Is there any recommendation for selection of cables used for Ex-e equipment? Where not specified, the current rating given in AS Note: it is recommended that, where each conductor carries its rated current, the bunch should not exceed 6 conductors AS Can non-metallic conduit systems be used in hazardous areas? Non-metallic conduit systems are not permitted in either Zone 0 or Zone 1 areas, but are permitted in Zone 2 areas. Unused cable entries shall be closed with plugs which maintain the degree of protection appropriate to the application, at no time less than IP Why Ex-e motors are rated less than normal motors with the same frame size?

When selecting an increased safety motor it should be born in mind that the output is less than that of a standard motor of the same frame size. Compliance with a minimum tE may necessitate an even more severe output limitation. Is there any limitation for tE in Australian standards? Please refer to AS What is the maximum permissible rotor temperature of Ex-e protected motors? What if starting time of the motor exceeds the tE time?

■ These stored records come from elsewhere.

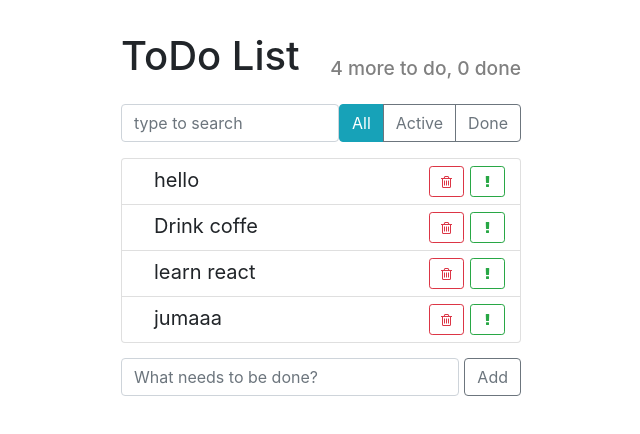
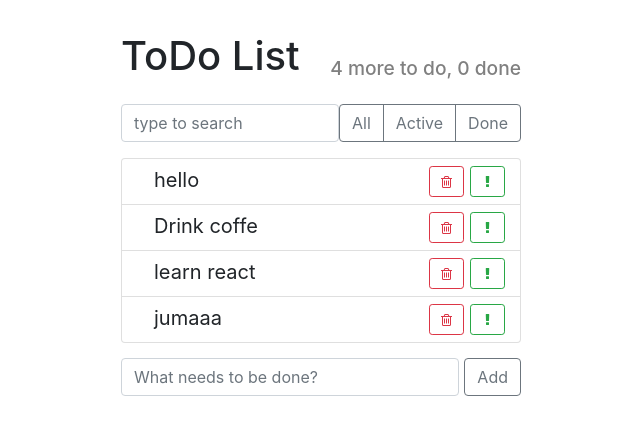
Before and after one commit to mariankomen/study_todo, a React (Create React App) app: page / in a window 1280 px wide. Shown: the top 434 px of the page, without its empty margins (319-959 px from the left). Built offline with nearby package versions, Linux system fonts and the light colour scheme.

Commit message:
ToDo Finally

```diff
--- a/src/App.js
+++ b/src/App.js
@@ -14,9 +14,10 @@
             this.CreateToDoItem("Drink coffe"),
             this.CreateToDoItem("learn react"),
             this.CreateToDoItem("jumaaa"),
-        ], term: ''
+        ],
+        term: '',
+        filter: ''
     }
-
 
     AddItem = (text) => {
         const NewItem = this.CreateToDoItem(text);
@@ -83,30 +84,49 @@
     }
 
     search(ITEMS, term) {
-        if(term === 0){
+        if (term === 0) {
             return ITEMS;
         }
-        return ITEMS.filter((item)=>{
+        return ITEMS.filter((item) => {
             return item.label.toLowerCase().indexOf(term.toLowerCase()) > -1;
         });
     }
+
     OnSearchChange = (term) => {
         this.setState({term});
     };
+    onFilterChange = (filter) => {
+        this.setState({filter})
+    }
+    filter(items, filter) {
+        switch (filter) {
+            case 'all':
+                return items;
+            case 'active':
+                return items.filter((item) => !item.done)
+            case 'done':
+                return items.filter((item) => item.done)
+            default:
+                return items;
+        }
+    }
 
 
     render() {
         // const TODODATA = this.state.TodoData;
-        const {TodoData, term} = this.state;
+        const {TodoData, term, filter} = this.state;
         const DoneItems = TodoData.filter((el) => el.done).length;
         const TodoCount = TodoData.filter((el) => !el.done).length;
-        const VisibleItems = this.search(TodoData, term)
+        const VisibleItems = this.filter(this.search(TodoData, term), filter)
         return (
             <div className='todo-app'>
                 <AppHeader toDo={TodoCount} done={DoneItems}/>
                 <div className="top-panel d-flex">
                     <SerchPanel OnSearchChange={this.OnSearchChange}/>
-                    <ItemStatusFilter/>
+                    <ItemStatusFilter filter={filter}
+                                      onFilterChange={this.onFilterChange}
+
+                    />
                 </div>
 
                 <TodoList TodoData={VisibleItems}
--- a/src/components/item-status-filter/item-status-filter.js
+++ b/src/components/item-status-filter/item-status-filter.js
@@ -2,16 +2,29 @@
 
 export default class ItemStatusFilter extends Component{
 
+    buttons = [
+        {name: 'all',label: 'All'},
+        {name: 'active',label: 'Active'},
+        {name: 'done',label: 'Done'},
+    ]
+
     render() {
+        const {filter, onFilterChange} = this.props;
+        const buttons = this.buttons.map(({name,label})=>{
+            const isActive = filter === name;
+            const clazz = isActive ? 'btn-info' : 'btn-outline-secondary'
+            return (
+                <button type="button"
+                        className={`btn ${clazz}`}
+                        key={name}
+                        onClick={()=>onFilterChange(name)}
+                >{label}</button>
+            )
+        })
+
         return(
             <div className="btn-group">
-                <button type="button"
-                        className="btn btn-info">All</button>
-                <button type="button"
-                        className="btn btn-outline-secondary"
-                        >Active</button>
-                <button type="button"
-                        className="btn btn-outline-secondary">Done</button>
+                {buttons}
             </div>
         );
     }
```
Also changed, not shown: 1 other file (tests, documents, lock files or other folders).
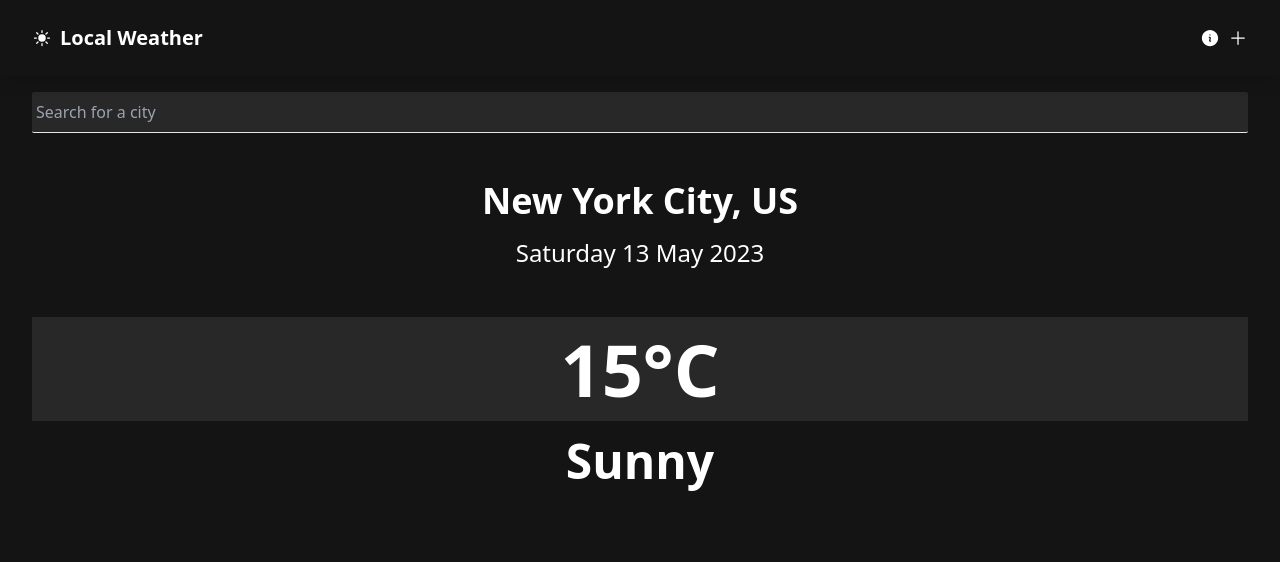
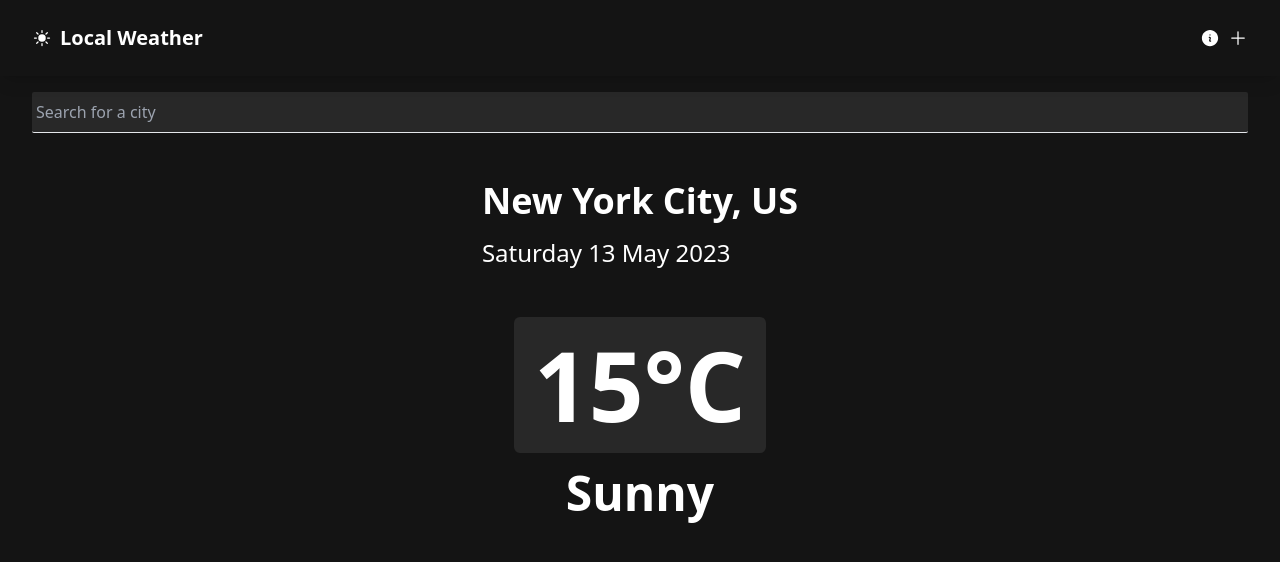
Before and after one commit to paresiqbal/react-weather, a React (Vite) app: page / in a window 1280 px wide. Shown: the top 562 px of the page. Built offline with nearby package versions, Linux system fonts and the light colour scheme.

Commit message:
Finishing style

```diff
--- a/src/pages/Dashboard.jsx
+++ b/src/pages/Dashboard.jsx
@@ -34,7 +34,7 @@ export default function Dashboard() {
   };
 
   return (
-    <main className="container text-white text-center">
+    <main className="container text-white ">
       <div className="pt-4 mb-8 relative">
         <input
           type="text"
@@ -42,13 +42,17 @@ export default function Dashboard() {
           className="py-2 px-1 w-full bg-weather-secondary border-b rounded-sm focus:border-weather-secondary focus:outline-none focus:shadow-[0px_1px_0_0_#004E71]"
         />
       </div>
-      <div className="flex flex-col gap-4 py-4">
-        <h1 className="text-4xl font-bold">New York City, US</h1>
-        <h2 className="text-2xl">{dateBuilder(new Date())}</h2>
-      </div>
-      <div className="flex flex-col gap-4 pt-8">
-        <div className="text-7xl font-bold p-4 bg-weather-secondary">15°C</div>
-        <h1 className="text-5xl font-bold">Sunny</h1>
+      <div className="flex flex-col items-center justify-center">
+        <div className="flex flex-col gap-4 py-4">
+          <h1 className="text-4xl font-bold">New York City, US</h1>
+          <h2 className="text-2xl">{dateBuilder(new Date())}</h2>
+        </div>
+        <div className="flex flex-col gap-4 pt-8">
+          <div className="text-8xl font-bold p-5 rounded-md bg-weather-secondary">
+            15°C
+          </div>
+        </div>
+        <h1 className="text-5xl font-bold pt-4">Sunny</h1>
       </div>
     </main>
   );
```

It is preferable that the starting time of the motor should not exceed the tE time to be quite certain that the motor protection device will not trip the motor during the starting period.

In cases which this is not achievable, a starting time up to 1. This longer time is permissible because of the reduction in the starting current towards the end of the acceleration period.

However, it is recommended that where the starting period exceeds the tE time, the motor manufacturer should be consulted so that the time required to reach the critical limiting temperature under the starting condition, can be established. What is the impact of low voltage on Ex-e motor starting? The low voltage will have the effect of reducing the motor torque during starting period torque is proportional to the square of the voltage and therefore will increase the starting time.

On the other hand, the starting current will be reduced in proportion to the voltage. Since the temperature rise in the motor and in any external motor protection device is proportional to time and the square of the current, the increased time and reduced current tend to compensate each other. Is there any limitation for successive start of Ex-e motors?


Standards Catalogue

Storage, distribution or use on network prohibited A source of release may give rise to any one of these grades of release, or to a combination of more than one. For example, releases from seals which rely on wetting by the fluid which is being pumped are considered to be minor releases. NOTE 2 Failures such as the breakdown of pump seals, flange gaskets or spillages caused by accidents which involve urgent repair or shut-down are not considered to be part of normal operation nor are they considered to be catastrophic. NOTE 3 Normal operation includes start-up and shut-down conditions. For Australia and New Zealand this shall be taken to include Lower Flammable Limit or similar terms used by relevant codes and regulations.


AS/NZS 60079.2:2015



AS-NZS 60079-14: Explosive atmospheres - Electrical installations design, selection and erection



Hazardous Area Classification & Design


Related Articles